The Majestic Great Blue Heron
Have you ever seen groups of huge nests made of large sticks weighing down tall tree tops? These colonies of nests are called "rookeries" and they are the spring nesting place of the sleek and beautiful great blue heron. Rookeries can have as many as 135 nests in them. This is the heron's way of being sure there's always a bird keeping watch to protect the group against predators like raccoons.
Most of the time great blue herons can be seen wading in wetlands stalking fish with their scissors-like long beaks. They tower motionless over the water with their height of 4 feet, waiting to spear fish or catch frogs or snakes when they get close enough. They'll even eat mice and birds at times. Their blue-gray color seems to blend into the wetland scenery, however, you can't miss them when they take flight with their 6-foot wingspan and gangly legs trailing behind. They can cruise at a speed of 19 to 29 miles per hour. One bird was clocked at 23 miles per hour. You can always tell them apart in flight from Wisconsin's other "big bird," the sandhill crane, because the great blue heron flies with a crooked neck and the crane always keeps its neck out straight.
The coloration on the great blue heron is very distinctive. Look for their blue-gray color with a black stripe above their yellow eye which extends to the back of the neck in a plume of feathers like a ponytail. Their bill is very long and yellowish in color. In order to wade through wetlands, their legs are long, narrow, and grayish with red on the thigh area.
The great blue heron may be a beautiful bird, but don't think they are always dainty and polite! You can't miss them in the spring as they prepare to nest, just listen for the loud and obnoxious squabbling and squawking going on. These birds will build fresh nests or refurbish old ones in tall treetops near their feeding area, far from human disturbances. The males will sometimes bow their heads and then steal sticks from other bird's nests just to try and impress a female great blue. This is all a part of their mating rituals.
The males select a new mate each year and together they build the nest and incubate the 3-5 eggs that are laid. Sometimes the eggs fall prey to predators like ravens, crows, raccoons, and birds of prey. Adults feed the surviving young that hatch by regurgitating (vomiting) predigested food. The older, larger chick usually get most of the food. Soon, chicks slowly test out their legs by walking near the edge of the nest, stretching their wings and cleaning their plumage preparing for that first flight. Weaker chicks often get pushed aside from the activity and can fall from the nest and die from starvation.

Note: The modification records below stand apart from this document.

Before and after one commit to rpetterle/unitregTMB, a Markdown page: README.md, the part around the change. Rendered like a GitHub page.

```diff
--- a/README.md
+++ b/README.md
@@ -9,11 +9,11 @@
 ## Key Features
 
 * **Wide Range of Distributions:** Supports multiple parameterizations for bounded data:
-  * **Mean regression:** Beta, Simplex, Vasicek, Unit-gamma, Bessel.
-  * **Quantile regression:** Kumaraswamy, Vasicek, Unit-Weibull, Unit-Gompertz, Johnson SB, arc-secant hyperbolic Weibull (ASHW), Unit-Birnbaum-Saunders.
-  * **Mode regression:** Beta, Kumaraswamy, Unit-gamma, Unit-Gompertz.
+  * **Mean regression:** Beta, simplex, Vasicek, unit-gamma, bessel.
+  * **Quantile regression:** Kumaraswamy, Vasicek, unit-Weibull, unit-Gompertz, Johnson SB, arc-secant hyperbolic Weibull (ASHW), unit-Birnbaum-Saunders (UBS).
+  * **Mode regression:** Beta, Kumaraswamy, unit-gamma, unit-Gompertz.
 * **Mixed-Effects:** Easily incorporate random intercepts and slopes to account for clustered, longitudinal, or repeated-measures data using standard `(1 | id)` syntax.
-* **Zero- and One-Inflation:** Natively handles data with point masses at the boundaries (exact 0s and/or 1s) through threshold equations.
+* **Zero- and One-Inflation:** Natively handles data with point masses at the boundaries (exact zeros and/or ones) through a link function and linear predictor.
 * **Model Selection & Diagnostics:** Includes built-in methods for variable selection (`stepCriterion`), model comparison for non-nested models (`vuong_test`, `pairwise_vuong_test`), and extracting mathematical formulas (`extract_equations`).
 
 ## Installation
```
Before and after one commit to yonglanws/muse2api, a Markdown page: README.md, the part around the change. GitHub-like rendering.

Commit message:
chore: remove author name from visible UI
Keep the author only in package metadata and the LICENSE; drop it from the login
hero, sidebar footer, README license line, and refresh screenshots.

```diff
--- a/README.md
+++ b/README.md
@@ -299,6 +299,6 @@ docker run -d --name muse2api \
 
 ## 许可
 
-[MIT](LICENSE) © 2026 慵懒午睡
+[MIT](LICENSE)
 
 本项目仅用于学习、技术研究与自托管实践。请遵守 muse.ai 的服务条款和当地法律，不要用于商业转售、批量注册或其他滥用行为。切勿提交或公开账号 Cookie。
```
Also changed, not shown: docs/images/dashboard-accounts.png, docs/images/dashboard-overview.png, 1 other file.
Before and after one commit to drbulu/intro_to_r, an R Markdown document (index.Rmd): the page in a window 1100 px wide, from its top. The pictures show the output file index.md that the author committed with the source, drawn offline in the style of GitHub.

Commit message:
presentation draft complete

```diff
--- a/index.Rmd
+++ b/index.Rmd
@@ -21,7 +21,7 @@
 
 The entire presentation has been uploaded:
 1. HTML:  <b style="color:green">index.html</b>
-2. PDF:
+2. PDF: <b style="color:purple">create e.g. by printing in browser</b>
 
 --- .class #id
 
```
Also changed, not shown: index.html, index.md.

At 8 weeks, usually one to four chicks are left and they will clumsily take short flights between nearby trees to practice flight. Pretty soon they are fishing on their own. They may live to be 17 years old.
It's best never to go near a rookery. For one, it is against the law to disturb a rookery, but the herons will also do heir own punishing by throwing up on invaders or puncturing their skull with their powerful beaks! These are true stories. These birds also trash their own backyards. Since they catch fish pretty regularly, sometimes the fish don't always make it back to the nest and you'll see dead fish hanging in trees or on the ground nearby. The great blue's droppings are also very acidic from the fish and their droppings tend to kill the very trees they are nesting in. This "trashing" of their nesting area means they'll need to move and find a clean place to start over next year.
Wildlife viewing areas where you can see herons:
Lake Michigan Area